Author:
Melody, Shannon M., Ford, Jane B., Wills, Karen, Venn, Alison, Johnston, Fay H.
Source:
Environmental research 2019 pp. 108956
ISSN:
0013-9351
Subject:
air quality, coal, cohort studies, gestational diabetes, hypertension, maternal exposure, mine fires, models, particulates, pregnancy, pregnant women, public health, smoke, Australia
Abstract:
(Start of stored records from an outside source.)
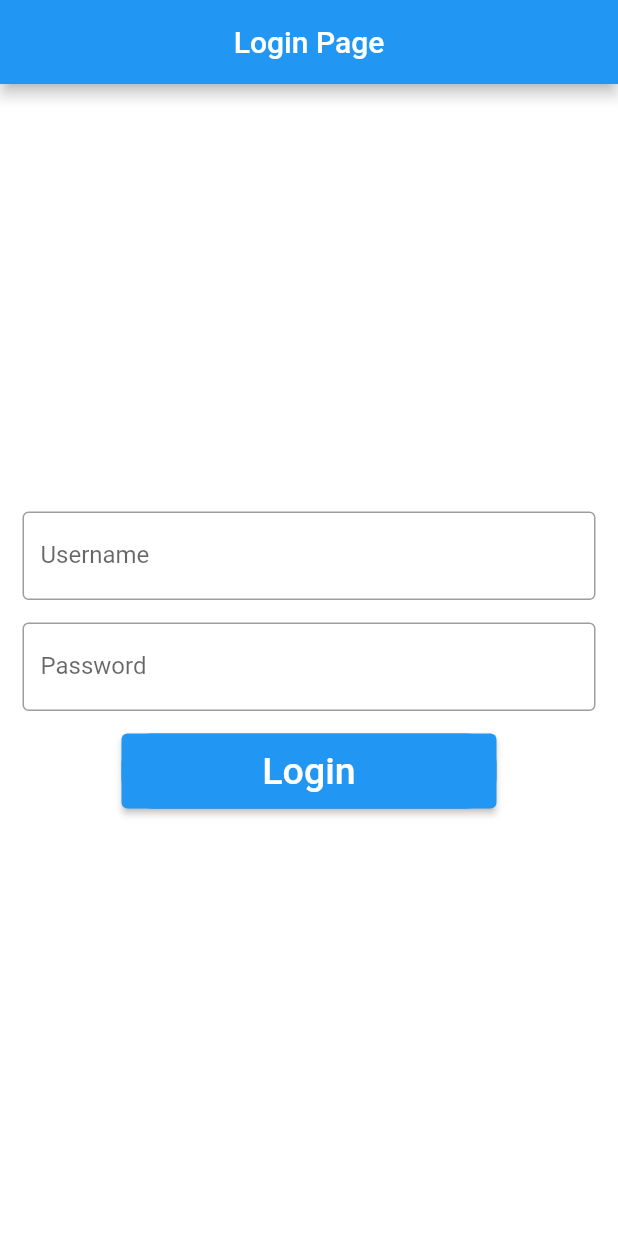
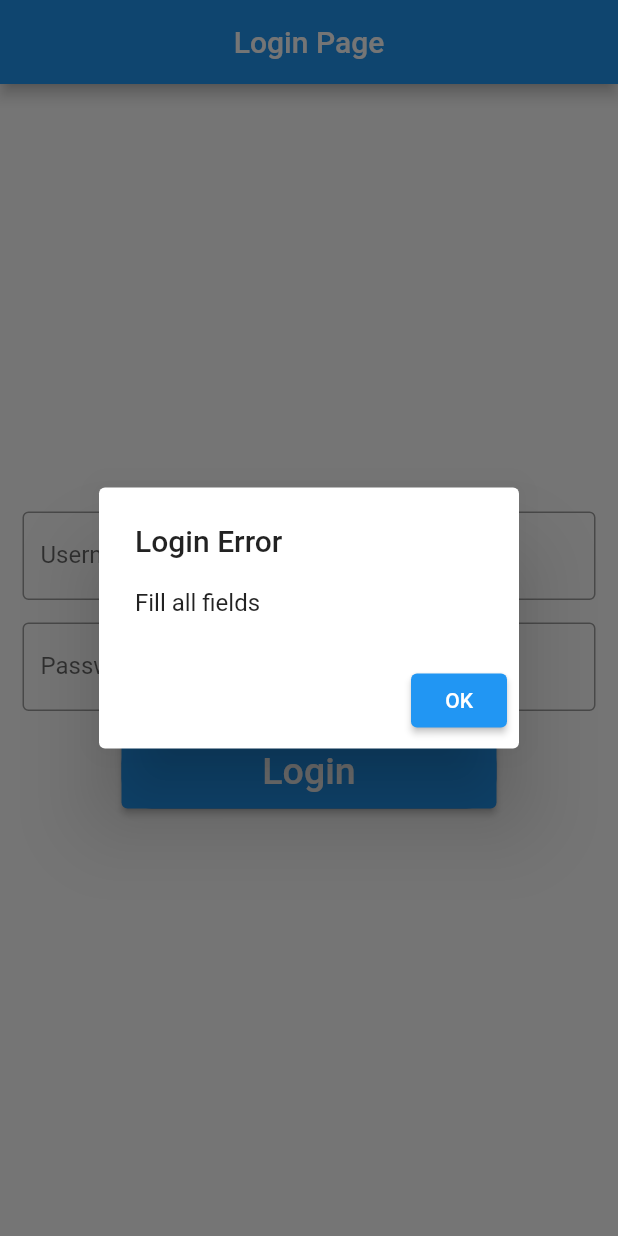
Before and after one commit to sezerdogru/Togg-Flutter-Assesment, a Flutter app: the screen it shows after launch, after a tap on "Login", on a phone screen of 412 x 824 dp. Run offline on Flutter 3.47's test engine with Material 2 defaults, Android fonts, the phone set to English and light mode, and no system bars; our stand-ins replace fixnum, shared_preferences; missing offline and left inert: grpc, protobuf.

Commit message:
Add login alert

```diff
--- a/lib/const.dart
+++ b/lib/const.dart
@@ -7,6 +7,9 @@ class Const {
   static String password = "Password";
   static String passwordHint = "Enter password";
   static String login = "Login";
+  static String ok = "OK";
+  static String loginError = "Login Error";
   static String loginTitle = "Login Page";
   static String locations = "Locations";
+  static String fillAllFields = "Fill all fields";
 }
--- a/lib/provider/auth.dart
+++ b/lib/provider/auth.dart
@@ -1,9 +1,14 @@
 import 'dart:developer';
 
+import 'package:flutter/foundation.dart';
 import 'package:flutter/material.dart';
+import 'package:grpc/grpc.dart';
 import 'package:shared_preferences/shared_preferences.dart';
+import 'package:togg_case/const.dart';
+import 'package:togg_case/screens/locations.dart';
 import 'package:togg_case/service/poi.pb.dart';
 import 'package:togg_case/service/service.auth.dart';
+import 'package:togg_case/widgets/alert.dart';
 
 class Auth with ChangeNotifier {
   String? _token;
@@ -16,7 +21,6 @@ class Auth with ChangeNotifier {
 
   void checkLogged() async {
     shared = await SharedPreferences.getInstance();
-    shared.clear();
     String? token = shared.getString("token");
     _token = token;
     notifyListeners();
@@ -24,14 +28,32 @@ class Auth with ChangeNotifier {
 
   void login(BuildContext ctx, String username, String password) async {
     shared = await SharedPreferences.getInstance();
+    if (username.isEmpty || password.isEmpty) {
+      Alert.showAlertDialog(
+        ctx,
+        Const.fillAllFields,
+        buttonText: Const.ok,
+        errTitle: Const.loginError,
+      );
+      return;
+    }
     try {
       LoginReply response = await AuthService.login(username, password);
-      print(response.toString());
       _token = response.token;
       shared.setString("token", response.token);
       notifyListeners();
-    } catch (e) {
-      log("error=${e.toString()}");
+      Navigator.pushReplacement(
+          ctx,
+          MaterialPageRoute(
+              builder: (BuildContext context) => const Locations()));
+    } on GrpcError catch (e) {
+      log(e.message.toString());
+      Alert.showAlertDialog(
+        ctx,
+        e.message!,
+        buttonText: Const.ok,
+        errTitle: Const.loginError,
+      );
     }
   }
 }
--- /dev/null
+++ b/lib/widgets/alert.dart
@@ -0,0 +1,35 @@
+import 'package:flutter/material.dart';
+
+class Alert {
+  static showAlertDialog(
+    BuildContext context,
+    String errMsg, {
+    required String buttonText,
+    required String errTitle,
+  }) {
+    // Create button
+    Widget okButton = ElevatedButton(
+      child: Text(buttonText),
+      onPressed: () {
+        Navigator.of(context).pop();
+      },
+    );
+
+    // Create AlertDialog
+    AlertDialog alert = AlertDialog(
+      title: Text(errTitle),
+      content: Text(errMsg),
+      actions: [
+        okButton,
+      ],
+    );
+
+    // show the dialog
+    showDialog(
+      context: context,
+      builder: (BuildContext context) {
+        return alert;
+      },
+    );
+  }
+}
```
In 2014, the Hazelwood coal mine fire was an unprecedented event that resulted in a six-week period of poor air quality in the Latrobe Valley in regional Australia. We aimed to determine whether maternal exposure to fine particulate matter in coal mine fire smoke was associated with selected obstetric complications, including gestational diabetes mellitus, hypertensive disorders of pregnancy and abnormal placentation.We defined a complete cohort of pregnant women with births >20 weeks in the Latrobe Valley from March 1, 2012–Dec 31, 2015 utilising administrative perinatal data. Average and peak fine particulate matter (PM2.5) was assigned to residential address at delivery using a chemical transport model. Maternal, meteorological and temporal variables were included in final log-binomial regression models.3612 singleton pregnancies were included in the analysis; 766 were exposed to the smoke event. Average maternal PM2.5 exposure was 4.4 μg/m3 (SD 7.7; IQR 2.12). Average peak PM2.5 exposure was 44.9 μg/m3 (SD 57.1; IQR 35.0). An interquartile range increase in peak PM2.5 was associated with a 16% increased likelihood of gestational diabetes mellitus (95%CI 1.09, 1.22; <0.0001). Whereas, an interquartile range increase in average PM2.5 was associated with a 7% increased likelihood of gestational diabetes mellitus (95%CI 1.03, 1.10; <0.0001). Second trimester exposure was of critical importance. No association for hypertensive disorders or abnormal placentation was observed.this is the first study to examine obstetric complications relating to a discrete smoke event. These findings may guide the public health response to future similar events.
Agid:
6781800